UNIVERSITI Teknologi Petronas (UTP) and its partner universities in Indonesia have reaped the benefits of a relationship borne out of openness, trust and expedient decision making.
UTP’s collaboration with partner universities and research institutions in Indonesia, forged through its Indonesia-Malaysia Industrial and Institutional Initiatives (IMIII) in research and innovation, has reached a tangible milestone with two projects currently at the pre-commercialisation stage.
IMIII country project manager Dr Muslich Hartadi Sutanto says the two projects, Preditack and SimonKori – which were respectively developed by UTP and Universitas Ahmad Dahlan – will undergo field-testing in Malaysia and Indonesia.
Both projects harness the technologies of IR4.0 for the agriculture sector, which is a critical economic sector for both countries.
Preditack is an IOT-enabled device for scanning, forecasting and immobilising golden apple snails – a notorious pest found in paddy fields.
SimonKori, on the other hand, is an automated monitoring and control system for hydroponic agriculture.

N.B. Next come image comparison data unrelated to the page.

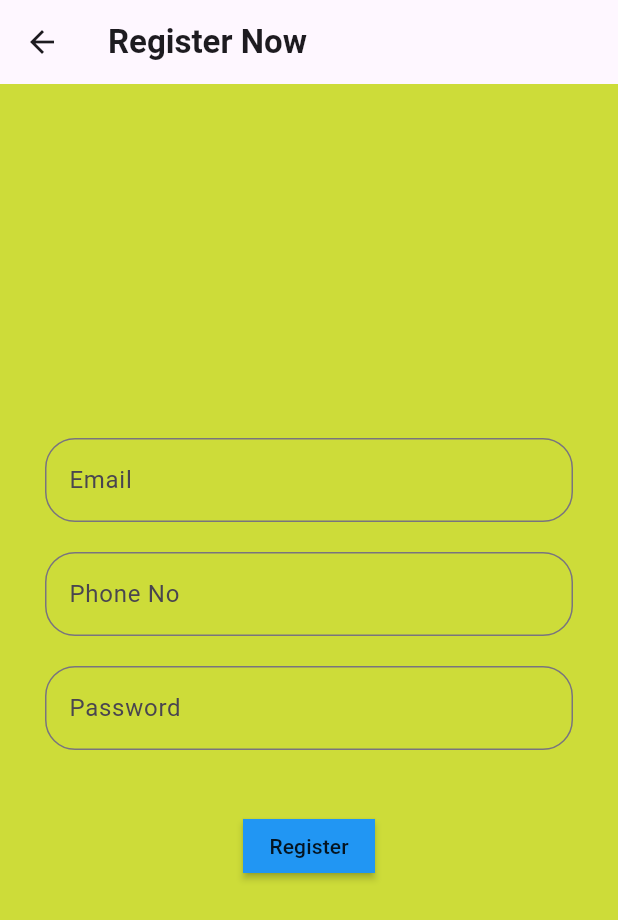
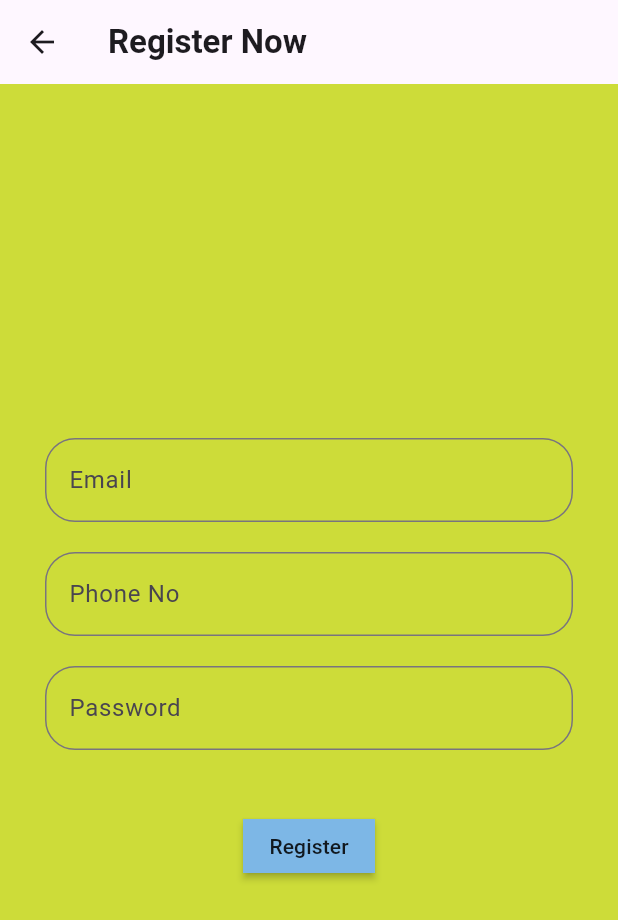
Before and after one commit to Alansiby/login_with_firebase, a Flutter app: the RegistrationScreen screen opened directly, on a phone screen of 412 x 824 dp. Shown: the top 920 px of the screen. Run offline on Flutter 3.47's test engine with Material 3 defaults, Android fonts, the phone set to English and light mode, and no system bars.

```diff
--- a/lib/view/registration_screen/registration_screen.dart
+++ b/lib/view/registration_screen/registration_screen.dart
@@ -1,6 +1,4 @@
 // ignore_for_file: prefer_const_constructors, prefer_const_literals_to_create_immutables
-
-import 'dart:html';
 
 import 'package:flutter/material.dart';
 import 'package:flutter/widgets.dart';
@@ -71,7 +69,7 @@ class RegistrationScreen extends StatelessWidget {
             //button for reqisteration
             MaterialButton(
               shape: BeveledRectangleBorder(),
-              color: Colors.blue,
+              color: const Color.fromARGB(255, 125, 183, 230),
               onPressed: () {
                 Navigator.push(
                     context,
```
Also changed, not shown: lib/controller/login_screen_controller.dart (added), lib/controller/registration_screen_controller.dart (added).
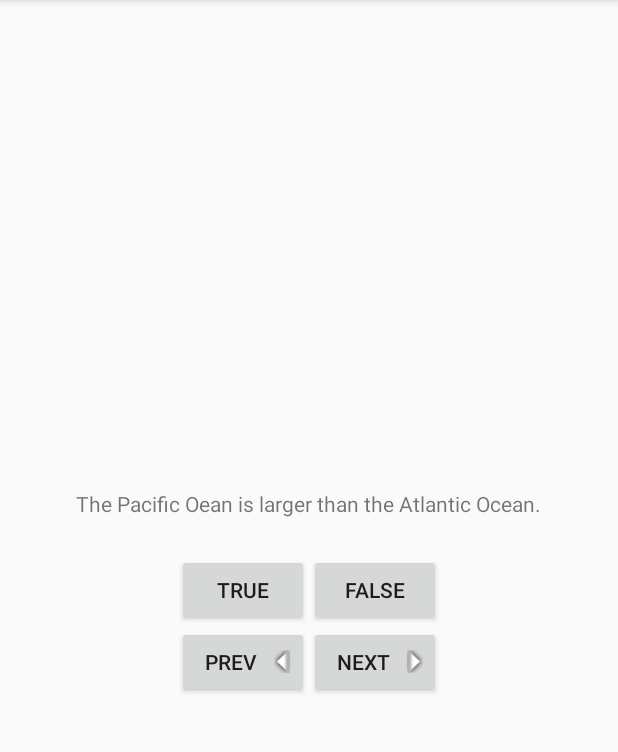
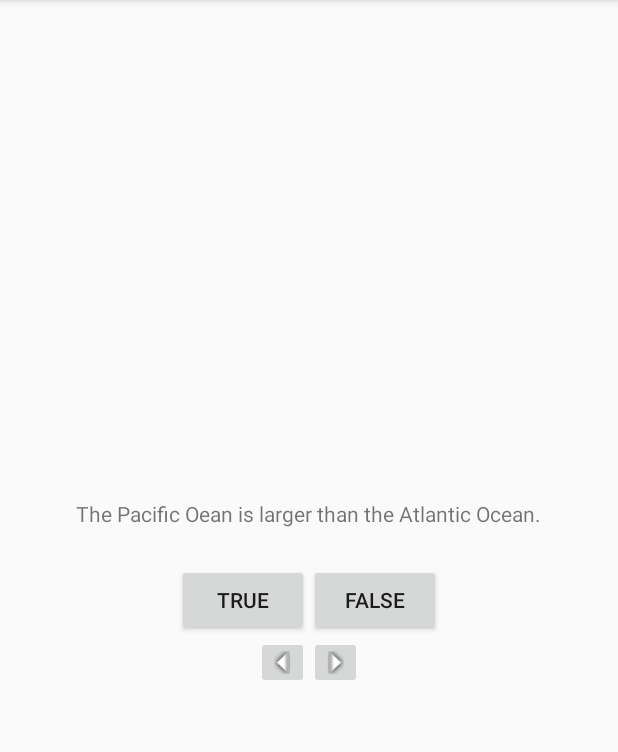
Before and after one commit to shaohua/android-geo-quiz, an Android app: the screen it shows after launch (QuizActivity), on a phone screen of 412 x 824 dp, the part 84-836 px from its top. Run offline under Robolectric (Android 15) with nearby library versions, the phone set to English and light mode, and no system bars.

Commit message:
Use ImageButton

```diff
--- a/app/src/main/java/com/howtox/mobile/geoquiz/QuizActivity.java
+++ b/app/src/main/java/com/howtox/mobile/geoquiz/QuizActivity.java
@@ -6,6 +6,7 @@ import android.view.Menu;
 import android.view.MenuItem;
 import android.view.View;
 import android.widget.Button;
+import android.widget.ImageButton;
 import android.widget.TextView;
 import android.widget.Toast;
 
@@ -13,8 +14,8 @@ import android.widget.Toast;
 public class QuizActivity extends ActionBarActivity {
     private Button mTrueButton;
     private Button mFalseButton;
-    private Button mPrevButton;
-    private Button mNextButton;
+    private ImageButton mPrevButton;
+    private ImageButton mNextButton;
     private TextView mQuestionTextView;
 
     private TrueFalse[] mQuestionBank = new TrueFalse[] {
@@ -56,7 +57,7 @@ public class QuizActivity extends ActionBarActivity {
             }
         });
 
-        mPrevButton = (Button)findViewById(R.id.prev_button);
+        mPrevButton = (ImageButton)findViewById(R.id.prev_button);
         mPrevButton.setOnClickListener(new View.OnClickListener() {
             @Override
             public void onClick(View v) {
@@ -65,7 +66,7 @@ public class QuizActivity extends ActionBarActivity {
             }
         });
 
-        mNextButton = (Button)findViewById(R.id.next_button);
+        mNextButton = (ImageButton)findViewById(R.id.next_button);
         mNextButton.setOnClickListener(new View.OnClickListener() {
             @Override
             public void onClick(View v) {
--- a/app/src/main/res/layout/activity_quiz.xml
+++ b/app/src/main/res/layout/activity_quiz.xml
@@ -32,19 +32,17 @@
         android:layout_width="wrap_content"
         android:layout_height="wrap_content"
         android:orientation="horizontal">
-        <Button
+        <ImageButton
             android:id="@+id/prev_button"
             android:layout_width="wrap_content"
             android:layout_height="wrap_content"
-            android:text="@string/prev_button"
-            android:drawableRight="@drawable/arrow_left"
-            android:drawablePadding="4dp"/>
-        <Button
+            android:src="@drawable/arrow_left"
+            android:contentDescription="@string/prev_button"/>
+        <ImageButton
             android:id="@+id/next_button"
             android:layout_width="wrap_content"
             android:layout_height="wrap_content"
-            android:text="@string/next_button"
-            android:drawableRight="@drawable/arrow_right"
-            android:drawablePadding="4dp"/>
+            android:src="@drawable/arrow_right"
+            android:contentDescription="@string/next_button"/>
     </LinearLayout>
 </LinearLayout>
```
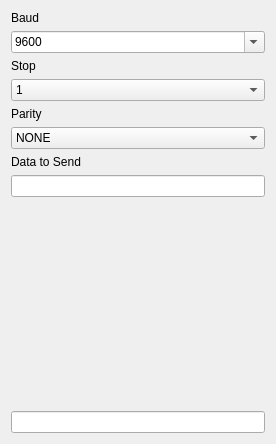
Above: ui/patterns/uartpatternui.ui from analogdevicesinc/scopy before the change. Below: the same form after it.
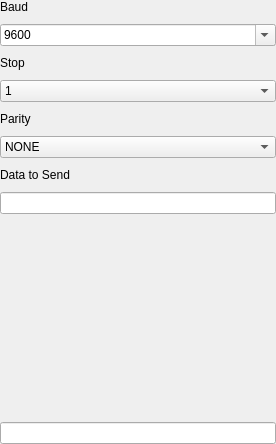
That is the form after the change.

Commit message: PatternGenerator - fixed spacing in UART pattern UI

The edit to the form file:
```diff
--- a/ui/patterns/uartpatternui.ui
+++ b/ui/patterns/uartpatternui.ui
@@ -14,6 +14,24 @@
    <string>Form</string>
   </property>
   <layout class="QGridLayout" name="gridLayout">
+   <property name="leftMargin">
+    <number>0</number>
+   </property>
+   <property name="topMargin">
+    <number>0</number>
+   </property>
+   <property name="rightMargin">
+    <number>0</number>
+   </property>
+   <property name="bottomMargin">
+    <number>0</number>
+   </property>
+   <property name="horizontalSpacing">
+    <number>7</number>
+   </property>
+   <property name="verticalSpacing">
+    <number>10</number>
+   </property>
    <item row="7" column="1">
     <widget class="QLineEdit" name="LE_Data"/>
    </item>
```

“We will be field testing Preditack in Indonesia and SimonKori in Malaysia sometime this year. We’re working together to achieve this, and this speaks of the win-win nature of the IMIII,” says Muslich, adding that the goal is to enhance and upscale the innovations to include predictive analytics to optimise costs and improve yields.
The beginnings of the IMIII can be traced to January 2017 when UTP hosted a visit from Universitas Pertamina Indonesia, whereby the two universities discussed ways in which they could work together.
By August 2017, UTP deputy vice chancellor research, innovation and commercialisation Prof Ir Dr Mohd Shahir Liew had formed a task force to develop a strategy for the prospective collaborations.
It was from here that strategic partners – namely universities, research institutions as well as industry – were identified.
UTP’s partner universities under the IMIII include Universitas Pertamina, Telkom University and Muhammadiyah Universities, while government institutions and industry players include the Directorate General of Oil and Gas Indonesia and Pertamina, Indonesia’s national oil and gas corporation.
“The key activities under this partnership are aligned under research, academic and student collaborations. The partnership explores subject areas such as infrastructure, oil and gas, telecommunications, digitalisation, science and the humanities,” says Muslich, adding that IMIII has 161 ongoing and completed collaborative projects.
“We average two publications per project and include the participation of one postgraduate student and two undergraduates.”
More collaborations underway
In hailing the progress of the IMIII, Muslich is quick to point out that much of the success of UTP’s collaboration with its partners in Indonesia is the result of the trust, openness and expedient decision-making of all parties.
“We complement each other, and because we’re in it for the long-haul we are focused on mutually beneficial outcomes.
“We want to capitalise on technology to develop solutions that will benefit both Malaysia and Indonesia,” he adds.
With two projects currently on the cusp of commercialisation, UTP is eager to advance other research projects to the next stage.
A recently inked letter of intent with Universitas Muhammadiyah Surakarta for a three-year research and commercialisation initiative in sustainable energy and smart community is another key turning point for UTP’s partnership with Indonesia.
It is expected to be a shot in the arm for future collaborations between the two institutions.
On top of this UTP has also inked agreements for double-degree programmes with several Indonesian universities, including Institut Teknologi Sepuluh Nopember, Surabaya and Universitas Pertamina.
Under this programme students from these universities will complete their degrees at UTP; the maiden batch commenced their stint in 2021.
UTP hosted a one-semester credit transfer programme for 13 students from Indonesian universities last year with funding support from the Indonesian Education, Culture, Research and Technology Ministry.
Over the course of the programme, the students conducted research and drafted research publication articles, with one later joining UTP as a postgraduate student.
“Even though the pandemic did not put the brakes on our collaboration, we are expecting the pace of our collaborations and engagements to pick up in 2022,” says Muslich.
The Indonesian initiatives have potential to grow laterally and vertically in academics, research, and technological advances.
It is hoped that the medium term would be to collaborate in the energy sector, digitalisation, healthcare analytics, and nexus of research products beyond technology readiness level three.
The impetus arising from collaborative efforts can be expanded into student exchange, faculty exchange, and academic venture. As a big economy in the Asian region, Indonesia is poised to grow significantly in the education and research sector.